Setting Up Your Business Account On Viator: Bank, Tax, and Payment Info
In this section of our Getting Started Guide for Experience Hosts, we’ll help you complete the necessary banking and tax information in your Viator account so that you are fully set up to accept payments from travelers.
This financial information is crucial so that you can be paid accurately and efficiently once you start accepting bookings. It’s also wise to consider a booking management software or reservation system, which helps streamline operations and eases your accounting workload. Below we’ll guide you through all of these components.
Viator seamlessly handles all traveler payments to you through our processing system. Our primary payment method is bank-to-bank transfer, with alternative payment methods on the way.
Bank information requirements vary by country, currency, and bank transfer type. The main requirements are as follows:
- Bank name
- Bank branch name
- Bank branch address
- Bank account holder name
- Bank account number
- SWIFT/BIC code
- Tax ID or business ID
Depending on what currency you’re paid in, the settlement period is either calendar month (e.g., January 1–31) or mid-month ending on the 15th (e.g., January 16–February 15). Traditionally, USD, AUD, and JPY currencies use the calendar month settlement period, while EUR, GBP, and all other currencies use the mid-month settlement period. However, note that the settlement periods associated with specific currencies are subject to change.
Viator sends out payments each month via direct deposit. Our standard payment schedule is based on the customer’s month of travel. Payments are typically made within 21 business days after the end of the settlement period. When payments are made, it means they have left our account and are awaiting acceptance by your financial institution. It generally takes one to three business days for funds to appear in your account; timing can vary by institution. Unfortunately we cannot see or control what happens to funds once we’ve made payment; direct any questions about funds after this point to your financial institution.
US law requires Viator to obtain tax information from all suppliers who do business with us, whether or not they pay taxes in the United States or operate in a tax-free country. If you do not provide us with this tax information through the Viator Management Center, you will not receive payment.
For details on tax forms required to do business with Viator, please look Insurance and Tax FAQ section of our Help Center or refer to the IRS website. Here is a quick overview of some basic regulations:
- If you are a non-US entity, you must complete a W-8BEN-E form and provide your business ID. This confirms that you are a non-US entity that beneficially owns the income paid to you.
- If you are a non-US individual, partnership, or the like, you must complete the relevant W-8 form—even if you operate in a tax-free country and/or don’t pay US taxes.
- If you are a US citizen, resident, or entity, you must complete a W-9 form. In addition, we will send you a Form 1099-Misc to complete if you’ve earned at least $600 from bookings last year.
You must declare your tax status on these forms—available in the Viator Management Center's Finance section; this lets the US government know that Viator does not have to withhold taxes from you.

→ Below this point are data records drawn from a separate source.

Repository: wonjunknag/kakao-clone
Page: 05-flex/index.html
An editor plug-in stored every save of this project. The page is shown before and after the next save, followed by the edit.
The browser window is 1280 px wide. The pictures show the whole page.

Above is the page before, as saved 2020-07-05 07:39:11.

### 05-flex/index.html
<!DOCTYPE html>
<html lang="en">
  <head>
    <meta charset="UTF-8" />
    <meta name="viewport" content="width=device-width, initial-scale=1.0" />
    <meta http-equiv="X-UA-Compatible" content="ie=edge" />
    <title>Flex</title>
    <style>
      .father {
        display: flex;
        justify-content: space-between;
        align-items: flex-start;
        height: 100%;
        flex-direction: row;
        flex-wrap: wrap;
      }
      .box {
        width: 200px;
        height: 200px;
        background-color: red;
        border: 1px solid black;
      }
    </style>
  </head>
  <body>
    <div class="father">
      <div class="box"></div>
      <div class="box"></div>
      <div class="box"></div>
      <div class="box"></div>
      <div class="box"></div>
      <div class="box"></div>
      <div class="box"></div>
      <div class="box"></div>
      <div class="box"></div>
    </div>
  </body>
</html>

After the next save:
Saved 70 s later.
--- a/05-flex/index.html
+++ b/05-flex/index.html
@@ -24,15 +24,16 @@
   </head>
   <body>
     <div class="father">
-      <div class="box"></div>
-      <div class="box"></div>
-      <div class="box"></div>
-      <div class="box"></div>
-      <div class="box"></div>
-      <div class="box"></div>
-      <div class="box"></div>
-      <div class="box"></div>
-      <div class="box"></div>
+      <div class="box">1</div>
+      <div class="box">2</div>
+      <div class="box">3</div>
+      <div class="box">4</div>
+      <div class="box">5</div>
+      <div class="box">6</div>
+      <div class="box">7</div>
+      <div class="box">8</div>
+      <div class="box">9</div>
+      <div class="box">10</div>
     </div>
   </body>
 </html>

For tax purposes, ensure that you have a system for tracking expenses and revenue. We recommend contacting your tax advisor to determine if it’s easier to have a separate bank account for accounting purposes. There are various affordable accounting software packages worth exploring. You can also download free Excel templates to get started more quickly.
There’s a universal truth in travel: Meeting the demands of today’s travelers is critical to staying competitive in the growing and evolving tours and activities sector. Travelers want to book instantly, anywhere, anytime—and keeping up with them is a tall task. To be successful, you need to automate key aspects of your business, efficiently manage your revenue and expenses, and keep pace with last-minute bookers.
Enter reservation systems.
If you are considering growing your experience into a full-time business, exploring different channels or platforms to market your business, or in need of some lightweight accounting support, then you may benefit from using an online reservation system. With this technology, you can centralize your bookings, inventory, pricing, availability, and channel distribution—maximizing your distribution opportunities and taking the hassle out of day-to-day operations.
Again, spontaneity has become an integral part of the travel experience. We’re seeing more and more travelers waiting to book tours and activities until after they’ve arrived in their destination—in fact, more than 20 percent of today’s travelers book in-destination, often at the last minute. Yet despite this trend, suppliers report that only 38 percent of bookings happen within two days of travel (Phocuswright 2017). Why is this?
Perhaps it’s because many suppliers still manually manage their inventory and reservations via pen and paper, Excel spreadsheets, email, or other offline tools—which can be hugely time-consuming and cause delays in response time. Or perhaps it’s because their online inventory doesn’t reflect their most up-to-date availability and therefore they can’t accept real-time bookings—something travelers have come to expect in other travel sectors. Because of this, these suppliers may be turning off potential travelers and limiting or losing sales.